What is the Folder View applet?

The Folder View applet, like its name says, is used to display items (folders, files) from a directory. Such a directory can be either a local one residing on your computer, but also a remote FTP, SSH, or SMB share. In the future, it will even contain results from Nepomuk searches and tagging.

You can choose to view either all files, or filter either by specific regular expressions (e.g., all files with a certain extension) or by file type (for example, just images).

This applet also supports basic file management properties (moving, copying, cutting and pasting for example), and you can have as many as you want on your desktop.

Lastly, you can use one Folder View as the whole desktop, effectively replicating the "old style" desktop paradigm.

What is KRunner?

Krunner is the versatile mini-command line you can activate by pushing "Alt-F2" or by selecting "Run Command" from the desktop contextual menu. It can search for applications, bookmarks, even sessions basing on your input, show system activity and even do simple arithmetic calculations.

KRunner's functionality can be extended through the use of plugins ("runners").

What are the "cashews"?

What is commonly referred as "cashew" is the Plasma toolbox, the logo you can find on the default desktop, on the upper right corner, and on the panel, on the right hand side (left hand side if you use a Right-To-Left language). By clicking on them, you can access other configuration options. Some of these only appear if the widgets aren't locked (see below).

Please provide an option to disable the upper right cashew.

Although putting an option to disable the cashew for desktops sounds reasonable, from a coding point of view it would introduce unnecessary complexity and would break the design. What has been suggested is, since the destkop itself (a containment) is handled by plugins, to write a plugin that would draw the desktop without the cashew itself. As a matter of fact, some distributions ship already a "Desktop without cashew" plugin.

What is the Zooming User Interface (ZUI)?

The Zooming User Interface, or ZUI, is another component of Plasma. It enables the user to group different groups of plasmoids together, and to quickly switch between one and another using a zoom-and-pan approach. Notice that the Zooming User Interface is going to be radically changed for the 4.5 release of the KDE SC.

How does the ZUI work?

Suppose you have three groups of plasmoids (such as widgets, application launchers, etc.) which you want arranged in specific combinations depending on what you want to do. You first group them according to your tastes, then you can switch between them by zooming out (getting a preview of all the groups) and then back in on the specific group you want to use.
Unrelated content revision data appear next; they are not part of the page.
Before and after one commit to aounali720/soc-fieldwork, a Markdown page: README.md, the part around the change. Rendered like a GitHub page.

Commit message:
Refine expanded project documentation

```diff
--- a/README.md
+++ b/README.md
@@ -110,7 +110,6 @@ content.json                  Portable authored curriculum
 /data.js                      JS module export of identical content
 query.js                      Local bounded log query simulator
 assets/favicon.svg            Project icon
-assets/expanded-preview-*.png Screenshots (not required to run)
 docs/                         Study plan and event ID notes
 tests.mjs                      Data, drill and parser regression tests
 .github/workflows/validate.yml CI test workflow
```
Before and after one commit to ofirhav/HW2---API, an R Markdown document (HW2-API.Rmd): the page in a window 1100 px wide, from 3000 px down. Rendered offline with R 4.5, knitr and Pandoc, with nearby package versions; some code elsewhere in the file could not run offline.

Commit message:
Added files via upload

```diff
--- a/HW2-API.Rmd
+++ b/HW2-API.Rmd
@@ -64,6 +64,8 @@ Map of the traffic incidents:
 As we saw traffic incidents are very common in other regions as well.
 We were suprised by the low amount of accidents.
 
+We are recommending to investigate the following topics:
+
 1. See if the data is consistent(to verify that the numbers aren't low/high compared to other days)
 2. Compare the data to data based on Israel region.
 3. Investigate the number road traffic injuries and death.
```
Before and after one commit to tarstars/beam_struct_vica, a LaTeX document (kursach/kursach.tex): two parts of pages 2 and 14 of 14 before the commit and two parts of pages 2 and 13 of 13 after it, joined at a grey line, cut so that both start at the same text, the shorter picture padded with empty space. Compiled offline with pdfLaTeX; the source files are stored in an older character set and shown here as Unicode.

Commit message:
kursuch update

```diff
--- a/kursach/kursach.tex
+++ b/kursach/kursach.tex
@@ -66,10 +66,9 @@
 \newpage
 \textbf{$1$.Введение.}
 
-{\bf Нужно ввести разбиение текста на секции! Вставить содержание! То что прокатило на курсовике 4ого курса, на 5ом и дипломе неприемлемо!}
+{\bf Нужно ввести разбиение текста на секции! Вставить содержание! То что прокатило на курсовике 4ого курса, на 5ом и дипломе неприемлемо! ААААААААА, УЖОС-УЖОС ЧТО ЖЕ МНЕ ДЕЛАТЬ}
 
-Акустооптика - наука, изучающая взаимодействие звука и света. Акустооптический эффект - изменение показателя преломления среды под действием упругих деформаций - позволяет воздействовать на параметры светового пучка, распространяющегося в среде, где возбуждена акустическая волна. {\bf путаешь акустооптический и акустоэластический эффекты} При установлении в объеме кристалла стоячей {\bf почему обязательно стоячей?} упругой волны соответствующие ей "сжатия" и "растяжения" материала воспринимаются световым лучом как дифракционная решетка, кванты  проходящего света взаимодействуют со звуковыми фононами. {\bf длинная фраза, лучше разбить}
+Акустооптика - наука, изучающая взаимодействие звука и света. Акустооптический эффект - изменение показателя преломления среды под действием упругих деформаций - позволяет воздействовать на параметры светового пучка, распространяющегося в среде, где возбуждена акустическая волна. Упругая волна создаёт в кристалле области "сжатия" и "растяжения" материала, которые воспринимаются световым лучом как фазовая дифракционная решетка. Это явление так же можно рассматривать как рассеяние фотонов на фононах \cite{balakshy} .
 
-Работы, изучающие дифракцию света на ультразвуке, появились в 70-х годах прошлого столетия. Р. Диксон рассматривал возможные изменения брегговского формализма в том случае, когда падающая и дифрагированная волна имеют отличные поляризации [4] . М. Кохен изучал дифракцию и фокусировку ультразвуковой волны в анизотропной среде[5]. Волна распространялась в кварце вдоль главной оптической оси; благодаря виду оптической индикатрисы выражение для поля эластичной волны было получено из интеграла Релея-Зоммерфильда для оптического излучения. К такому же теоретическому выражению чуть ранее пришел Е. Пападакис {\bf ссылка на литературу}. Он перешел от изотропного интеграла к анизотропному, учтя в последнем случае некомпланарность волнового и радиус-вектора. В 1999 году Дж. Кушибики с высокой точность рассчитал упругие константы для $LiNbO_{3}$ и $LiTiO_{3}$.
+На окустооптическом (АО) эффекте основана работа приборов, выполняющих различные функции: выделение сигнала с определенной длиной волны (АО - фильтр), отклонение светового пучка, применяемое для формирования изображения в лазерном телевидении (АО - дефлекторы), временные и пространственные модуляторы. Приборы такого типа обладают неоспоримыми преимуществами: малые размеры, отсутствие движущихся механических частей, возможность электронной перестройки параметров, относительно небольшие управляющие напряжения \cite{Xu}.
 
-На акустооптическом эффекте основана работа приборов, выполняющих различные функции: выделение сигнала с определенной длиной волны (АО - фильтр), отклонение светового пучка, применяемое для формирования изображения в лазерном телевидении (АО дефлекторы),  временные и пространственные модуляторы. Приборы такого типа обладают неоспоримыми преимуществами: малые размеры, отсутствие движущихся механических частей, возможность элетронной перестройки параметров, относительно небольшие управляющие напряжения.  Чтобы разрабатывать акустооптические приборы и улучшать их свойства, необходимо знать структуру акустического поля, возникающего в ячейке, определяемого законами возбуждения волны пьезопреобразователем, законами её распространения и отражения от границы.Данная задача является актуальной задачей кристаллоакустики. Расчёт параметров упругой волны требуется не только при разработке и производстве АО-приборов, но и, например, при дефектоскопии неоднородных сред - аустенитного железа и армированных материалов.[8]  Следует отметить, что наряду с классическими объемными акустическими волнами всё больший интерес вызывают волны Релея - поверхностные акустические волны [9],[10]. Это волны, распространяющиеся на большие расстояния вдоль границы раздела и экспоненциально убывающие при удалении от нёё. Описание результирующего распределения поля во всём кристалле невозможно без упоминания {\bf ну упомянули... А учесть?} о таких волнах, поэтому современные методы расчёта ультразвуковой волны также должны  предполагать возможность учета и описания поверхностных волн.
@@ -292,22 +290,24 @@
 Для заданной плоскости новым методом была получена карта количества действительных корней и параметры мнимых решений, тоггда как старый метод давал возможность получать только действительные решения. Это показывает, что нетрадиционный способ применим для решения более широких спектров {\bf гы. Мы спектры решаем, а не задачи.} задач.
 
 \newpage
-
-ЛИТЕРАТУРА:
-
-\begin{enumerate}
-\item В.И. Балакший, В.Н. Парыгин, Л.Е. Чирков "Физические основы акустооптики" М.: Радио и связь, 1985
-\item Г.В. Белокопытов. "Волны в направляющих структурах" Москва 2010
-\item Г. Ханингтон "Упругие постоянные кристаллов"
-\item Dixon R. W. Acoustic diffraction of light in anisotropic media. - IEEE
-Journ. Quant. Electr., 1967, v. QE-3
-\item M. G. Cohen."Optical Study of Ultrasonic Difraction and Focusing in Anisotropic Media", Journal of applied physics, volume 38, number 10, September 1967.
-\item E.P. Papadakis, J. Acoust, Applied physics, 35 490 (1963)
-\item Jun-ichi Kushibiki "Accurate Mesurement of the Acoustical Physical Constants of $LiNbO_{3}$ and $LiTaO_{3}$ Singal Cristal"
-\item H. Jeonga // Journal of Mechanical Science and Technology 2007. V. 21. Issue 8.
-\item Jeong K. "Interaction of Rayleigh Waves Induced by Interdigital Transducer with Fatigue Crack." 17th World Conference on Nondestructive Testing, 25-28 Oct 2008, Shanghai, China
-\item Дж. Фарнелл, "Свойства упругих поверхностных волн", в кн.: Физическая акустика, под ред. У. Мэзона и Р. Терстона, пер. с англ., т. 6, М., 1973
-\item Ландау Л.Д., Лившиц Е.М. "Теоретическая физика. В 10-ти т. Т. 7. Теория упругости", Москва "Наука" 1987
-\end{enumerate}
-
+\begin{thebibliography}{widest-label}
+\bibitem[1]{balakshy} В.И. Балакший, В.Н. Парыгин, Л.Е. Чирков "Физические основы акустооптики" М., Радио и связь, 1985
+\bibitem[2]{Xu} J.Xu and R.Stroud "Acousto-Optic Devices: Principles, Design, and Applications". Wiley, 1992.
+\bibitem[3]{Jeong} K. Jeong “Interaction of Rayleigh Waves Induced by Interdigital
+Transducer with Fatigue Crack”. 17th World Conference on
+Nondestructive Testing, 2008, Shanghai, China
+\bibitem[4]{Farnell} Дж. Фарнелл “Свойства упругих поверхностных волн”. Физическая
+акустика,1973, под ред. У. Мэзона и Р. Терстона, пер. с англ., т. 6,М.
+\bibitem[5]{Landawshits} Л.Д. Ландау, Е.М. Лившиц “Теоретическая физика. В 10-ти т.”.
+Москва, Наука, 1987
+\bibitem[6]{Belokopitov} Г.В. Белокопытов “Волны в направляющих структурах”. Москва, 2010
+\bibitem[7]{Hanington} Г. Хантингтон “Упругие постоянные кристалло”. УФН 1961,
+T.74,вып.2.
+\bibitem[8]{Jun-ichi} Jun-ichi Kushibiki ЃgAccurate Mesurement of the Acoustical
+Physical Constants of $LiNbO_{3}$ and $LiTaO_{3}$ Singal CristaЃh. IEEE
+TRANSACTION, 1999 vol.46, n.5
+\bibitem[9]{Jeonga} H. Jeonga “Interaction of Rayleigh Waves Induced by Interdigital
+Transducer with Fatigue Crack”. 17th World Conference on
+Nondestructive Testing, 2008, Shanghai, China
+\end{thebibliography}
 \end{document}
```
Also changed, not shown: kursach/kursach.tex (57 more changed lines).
Notice that it is different from traditional X11 virtual desktop switching, as there is a higher degree of flexibility by using this approach, as the groups can be totally different from each other.

A very good example of this behavior is shown by this image courtesy of Half-Left from #kde on freenode.

That said, you can tie virtual desktops to ZUI activities.


Whether you like a clean, mean desktop, the Plasma Netbook interface, or a more traditional one, you'll find lots of help on this Configuration page


See the Glossary page.


A page of Screencasts will help you understand Plasma


  • Daniel Laidig & Simon St.James - thanks for the umeet IRC logs!
  • Marco Martin - thanks for the information on panels!
  • Sebas - thanks for letting me use information from your blog entries!
  • Half-Left - great example of ZUI usage!
  • Aikurn - Excellent videos!
  • Marcelo Magno T. Sales - for giving panel Tips on a mailing list


  • Luca Beltrame - current maintainer
  • Joseph M. Gaffney
  • Chani
  • Dipesh
  • Maninalift
  • All the anyonymous contributors